● **WORK TO BE COMPLETED**: For each line below that contains the string "semantic", copy that line.

● **DATA LISTING**:
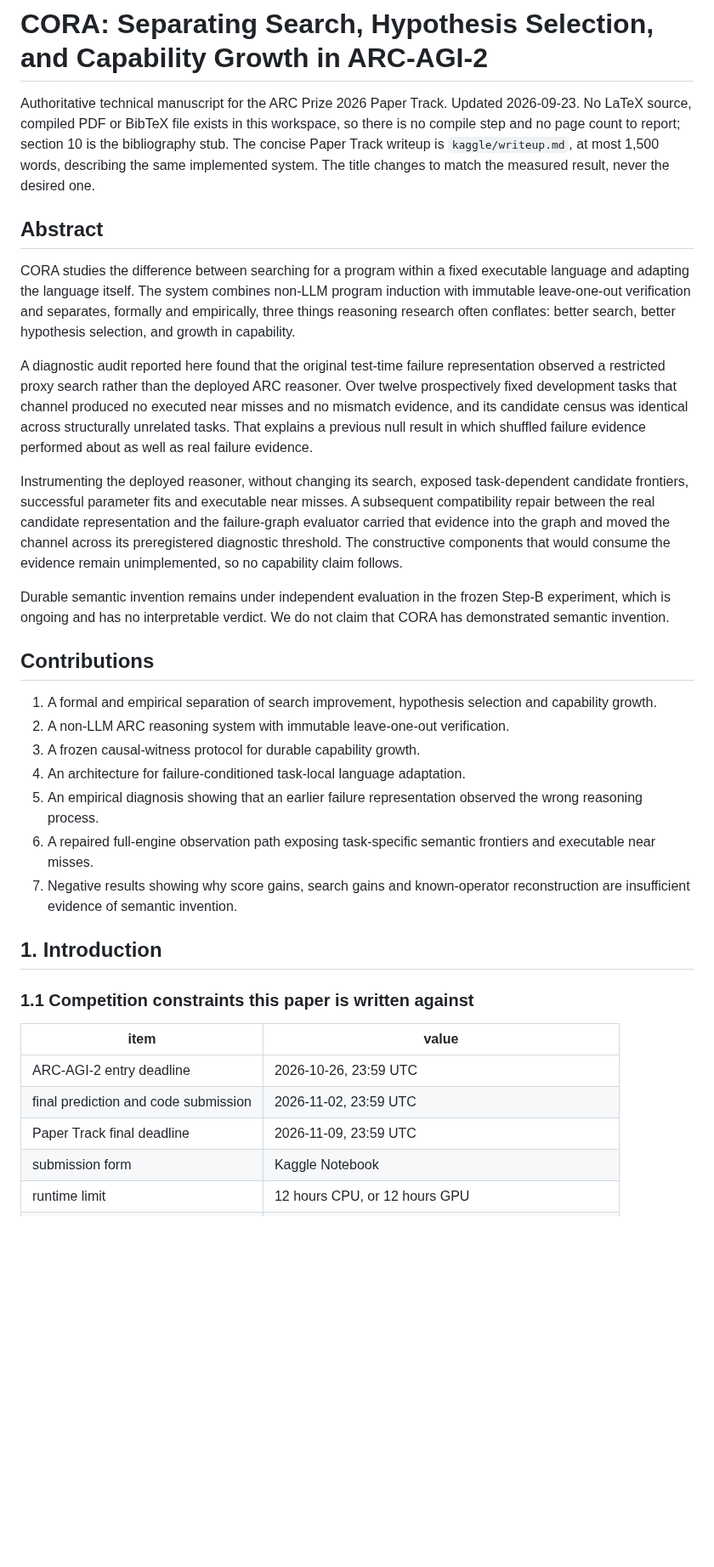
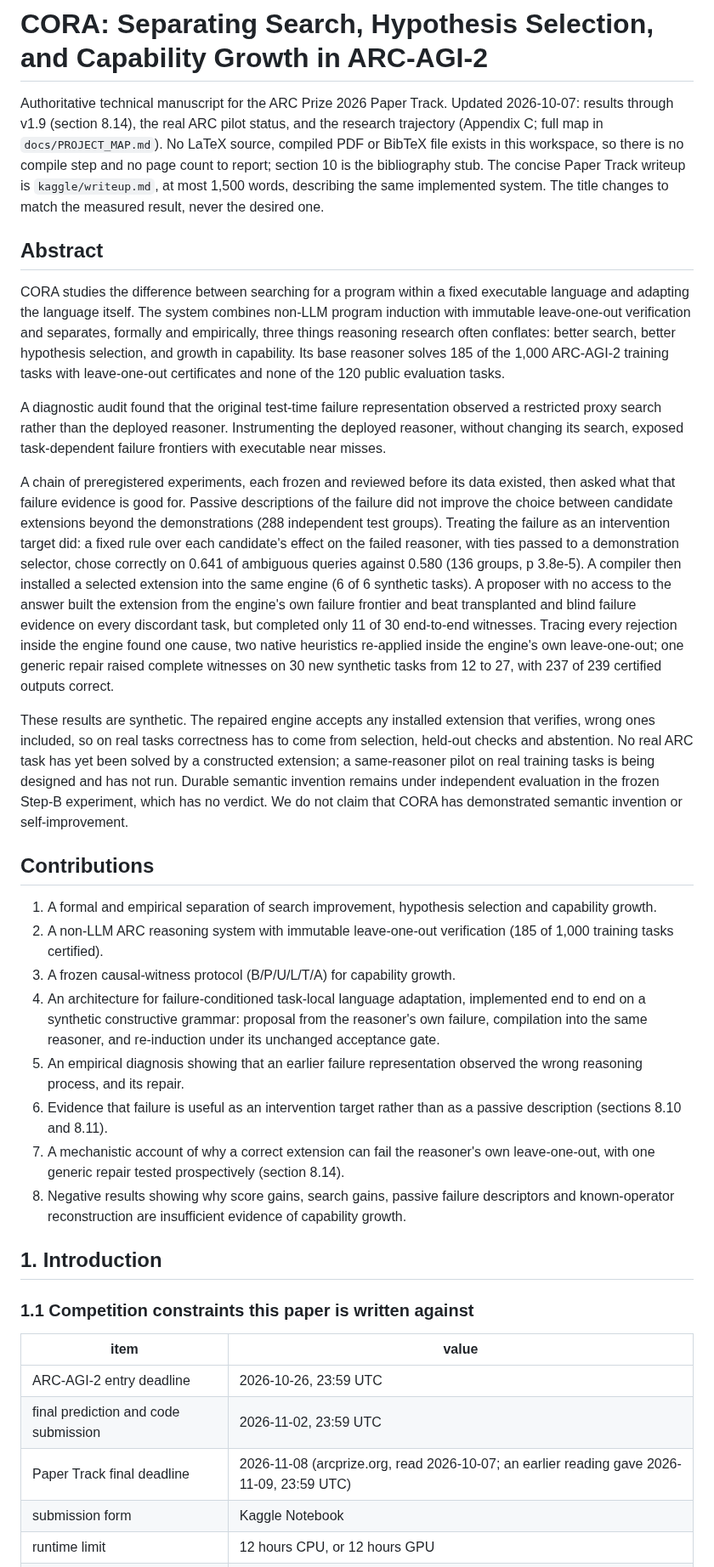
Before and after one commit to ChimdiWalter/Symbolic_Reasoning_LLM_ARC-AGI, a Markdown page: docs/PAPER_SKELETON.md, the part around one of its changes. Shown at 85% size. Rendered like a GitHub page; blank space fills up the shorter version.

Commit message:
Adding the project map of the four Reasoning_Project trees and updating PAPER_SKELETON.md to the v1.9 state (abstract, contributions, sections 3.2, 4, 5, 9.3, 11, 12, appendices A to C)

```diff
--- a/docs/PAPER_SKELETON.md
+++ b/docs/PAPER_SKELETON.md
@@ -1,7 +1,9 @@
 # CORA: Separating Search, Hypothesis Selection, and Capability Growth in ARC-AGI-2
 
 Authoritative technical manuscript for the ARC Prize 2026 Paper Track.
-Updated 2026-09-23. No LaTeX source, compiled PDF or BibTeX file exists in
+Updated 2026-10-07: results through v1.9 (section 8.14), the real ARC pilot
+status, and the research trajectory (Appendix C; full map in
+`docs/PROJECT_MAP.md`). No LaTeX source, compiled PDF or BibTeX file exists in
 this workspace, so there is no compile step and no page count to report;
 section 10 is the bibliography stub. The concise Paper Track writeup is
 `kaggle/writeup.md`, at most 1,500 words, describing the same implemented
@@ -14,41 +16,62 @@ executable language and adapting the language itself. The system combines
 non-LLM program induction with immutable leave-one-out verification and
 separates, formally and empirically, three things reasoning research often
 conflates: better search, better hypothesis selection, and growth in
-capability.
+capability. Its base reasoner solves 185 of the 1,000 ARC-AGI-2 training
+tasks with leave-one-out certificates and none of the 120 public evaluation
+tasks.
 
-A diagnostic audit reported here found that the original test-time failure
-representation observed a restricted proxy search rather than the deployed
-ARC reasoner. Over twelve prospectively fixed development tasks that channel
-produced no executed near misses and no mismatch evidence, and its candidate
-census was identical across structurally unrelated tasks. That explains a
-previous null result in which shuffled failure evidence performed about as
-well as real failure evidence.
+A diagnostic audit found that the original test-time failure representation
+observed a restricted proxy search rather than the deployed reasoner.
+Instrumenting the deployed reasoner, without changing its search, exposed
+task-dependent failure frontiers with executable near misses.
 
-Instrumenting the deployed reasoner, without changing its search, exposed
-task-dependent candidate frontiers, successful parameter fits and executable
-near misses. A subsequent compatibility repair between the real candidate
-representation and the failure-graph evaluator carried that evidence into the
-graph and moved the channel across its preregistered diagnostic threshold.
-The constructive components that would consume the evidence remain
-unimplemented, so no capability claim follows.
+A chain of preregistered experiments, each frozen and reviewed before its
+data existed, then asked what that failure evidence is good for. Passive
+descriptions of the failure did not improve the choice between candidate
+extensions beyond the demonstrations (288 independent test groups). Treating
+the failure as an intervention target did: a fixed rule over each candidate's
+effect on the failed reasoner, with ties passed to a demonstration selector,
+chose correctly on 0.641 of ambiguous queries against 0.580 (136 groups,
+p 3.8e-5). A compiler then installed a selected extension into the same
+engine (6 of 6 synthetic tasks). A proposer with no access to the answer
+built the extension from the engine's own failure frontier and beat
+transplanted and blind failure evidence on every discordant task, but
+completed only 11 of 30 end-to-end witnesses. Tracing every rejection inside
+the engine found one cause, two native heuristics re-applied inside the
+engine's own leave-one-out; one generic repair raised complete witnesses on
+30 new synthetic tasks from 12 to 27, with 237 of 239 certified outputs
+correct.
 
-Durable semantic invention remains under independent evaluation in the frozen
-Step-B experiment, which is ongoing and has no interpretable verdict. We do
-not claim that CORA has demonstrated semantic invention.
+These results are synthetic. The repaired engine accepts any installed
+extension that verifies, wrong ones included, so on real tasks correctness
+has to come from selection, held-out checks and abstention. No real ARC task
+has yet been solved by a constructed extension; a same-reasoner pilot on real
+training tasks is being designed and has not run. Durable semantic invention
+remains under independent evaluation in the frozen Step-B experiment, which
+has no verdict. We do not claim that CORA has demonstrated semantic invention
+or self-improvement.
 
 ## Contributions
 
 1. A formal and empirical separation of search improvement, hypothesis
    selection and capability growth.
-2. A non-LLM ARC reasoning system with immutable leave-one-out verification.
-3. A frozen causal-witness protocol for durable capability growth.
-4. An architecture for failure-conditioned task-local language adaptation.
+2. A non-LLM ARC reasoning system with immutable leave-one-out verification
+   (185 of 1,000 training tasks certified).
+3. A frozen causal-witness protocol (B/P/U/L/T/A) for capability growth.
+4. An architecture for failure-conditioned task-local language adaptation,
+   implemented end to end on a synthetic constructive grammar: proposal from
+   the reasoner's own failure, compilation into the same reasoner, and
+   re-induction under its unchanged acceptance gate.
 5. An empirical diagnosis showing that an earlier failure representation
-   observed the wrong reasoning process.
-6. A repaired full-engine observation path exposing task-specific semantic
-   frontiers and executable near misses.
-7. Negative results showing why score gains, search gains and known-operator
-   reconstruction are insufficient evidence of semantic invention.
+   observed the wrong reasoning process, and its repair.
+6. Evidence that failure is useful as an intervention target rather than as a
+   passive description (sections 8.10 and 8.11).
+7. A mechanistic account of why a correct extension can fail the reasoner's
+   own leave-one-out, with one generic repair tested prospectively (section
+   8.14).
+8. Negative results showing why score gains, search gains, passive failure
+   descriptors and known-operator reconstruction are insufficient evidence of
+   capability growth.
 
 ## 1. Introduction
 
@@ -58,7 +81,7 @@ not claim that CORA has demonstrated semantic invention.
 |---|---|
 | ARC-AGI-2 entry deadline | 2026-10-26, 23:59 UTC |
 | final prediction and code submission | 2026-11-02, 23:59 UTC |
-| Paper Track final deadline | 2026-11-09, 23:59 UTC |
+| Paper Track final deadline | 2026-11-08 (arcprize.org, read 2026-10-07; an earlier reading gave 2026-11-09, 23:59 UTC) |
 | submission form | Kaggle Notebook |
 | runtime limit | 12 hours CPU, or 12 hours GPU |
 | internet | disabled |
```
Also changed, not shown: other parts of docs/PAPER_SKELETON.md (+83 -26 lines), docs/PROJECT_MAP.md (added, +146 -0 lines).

● **REPLY TO THE EXERCISE**:
-Durable semantic invention remains under independent evaluation in the frozen
-not claim that CORA has demonstrated semantic invention.
+training tasks is being designed and has not run. Durable semantic invention
+has no verdict. We do not claim that CORA has demonstrated semantic invention
-6. A repaired full-engine observation path exposing task-specific semantic
-   reconstruction are insufficient evidence of semantic invention.
@@ -58,7 +81,7 @@ not claim that CORA has demonstrated semantic invention.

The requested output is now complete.